“Stark will have to live up to the legacy of Judge O’Malley, who has gained a reputation for writing decidedly pro-patent opinions and likely will be missed by the IP community.”
Judge Leonard Philip Stark was confirmed by the U.S. Senate yesterday to be the next judge on the U.S. Court of Appeals for the Federal Circuit, replacing Judge Kathleen O’Malley. O’Malley announced in July of last year that she will officially retire on March 11, 2022.
Stark was confirmed by a vote of 61-35, which is reportedly one of the most bipartisan votes so far during President Joe Biden’s administration.
Stark was nominated in November 2021. He has served as a judge on the United States District Court for the District of Delaware since 2010 and was Chief Judge for the District of Delaware from July 2014 to June 2021. He also served as a magistrate judge for the district of Delaware from 2007-2010 and as an Assistant United States Attorney in the United States Attorney’s Office for the District of Delaware, where he worked in both the criminal and civil divisions. He worked in private practice between 1997 and 2001 at Skadden, Arps, Slate, Meagher & Flom LLP, and served as a law clerk for Judge Walter Stapleton on the United States Court of Appeals for the Third Circuit from 1996 to 1997.
The Senate Judiciary Committee approved Stark’s nomination by a vote of 16-6 last month. He had strong support from Senator Chris Coons (D-DE), who said he has “tremendous experience as a district court judge,” and has presided over thousands and thousands of patent cases, making him ideal for the spot.
During Stark’s confirmation hearings in December, Senator Dick Durbin (D-IL) and Senator Chuck Grassley (R-IA) asked him about his approach to deciding cases, which Stark explained involves starting with the text to see if it is “unambiguous,” then moving to binding Supreme Court and Court of Appeals precedent if there is ambiguity. If that still doesn’t answer the questions, Stark said he may look to other non-binding circuits, and even persuasive opinions from district court judges. “If all of that doesn’t answer the question, then I will turn to other canons of statutory construction and that could include consideration of legislative history.”
When Coons asked Stark how his background will help him on the CAFC, Stark replied that he will bring with him the recognition of how challenging it is to put together a reviewable record in a patent case. “The technology is always complex, the facts are very challenging. Patent litigators often disagree with each other, so I estimate that in a typical patent case that goes to trial I make many hundreds of decisions, or even more than 1,000, and typically only a handful of those issues get appealed to the Federal Circuit, so I’ll bring an understanding of the context in which those issues arise.”
Stark will now be the only judge on the CAFC with trial court experience. He will have to live up to the legacy of Judge O’Malley, who was confirmed to the CAFC on March 10, 2010. She was nominated by President Barack Obama to succeed Alvin Schall, and previously served on the United States District Court for the Northern District of Ohio.

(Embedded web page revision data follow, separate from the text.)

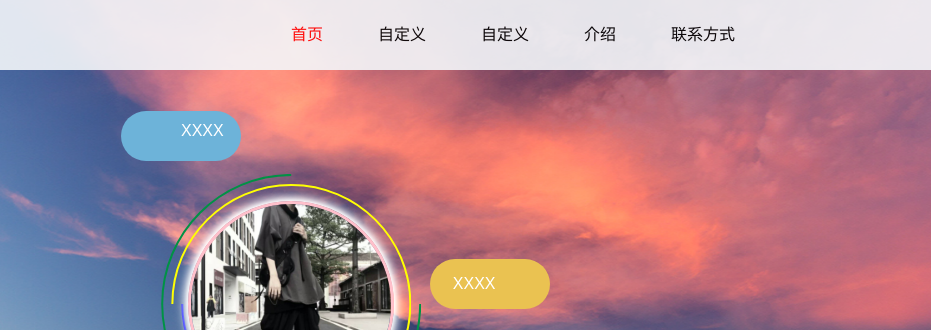
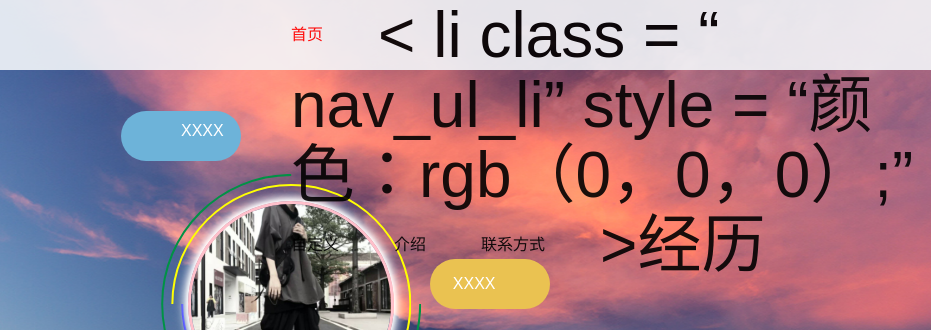
Before and after one commit to molin-safe/molin-safe.github.io, a plain HTML site: page index.html in a window 1280 px wide. Shown: the top 330 px of the page, 349-1280 px from the left. Drawn offline with Linux system fonts and the light colour scheme.

Commit message:
Update index.html

```diff
--- a/index.html
+++ b/index.html
@@ -34,7 +34,7 @@
              <nav class="head_nav">
                 <ul id="nav_ul">
                     <li class="nav_li_on nav_ul_li" style="color: red;">首页</li>
-                    <li class="nav_ul_li" style="color: rgb(0, 0, 0);">自定义</li>
+                    < li  class = “ nav_ul_li”  style = “颜色：rgb（0，0，0）;” >经历</ li >
                     <li class="nav_ul_li" style="color: rgb(0, 0, 0);">自定义</li>
                     <li class="nav_ul_li" style="color: rgb(0, 0, 0);">介绍</li>
                     <li class="nav_ul_li" style="color: rgb(0, 0, 0);">联系方式</li>
```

She has gained a reputation for writing decidedly pro-patent opinions and likely will be missed by the IP community.
This is Biden’s second Federal Circuit nominee to be confirmed. He nominated Tiffany Cunningham in March of 2021, and she was confirmed to the court in July. Cunningham replaced Judge Evan J. Wallach, who retired from active service and assumed senior status on May 31, 2021, after 10 years of service with the court.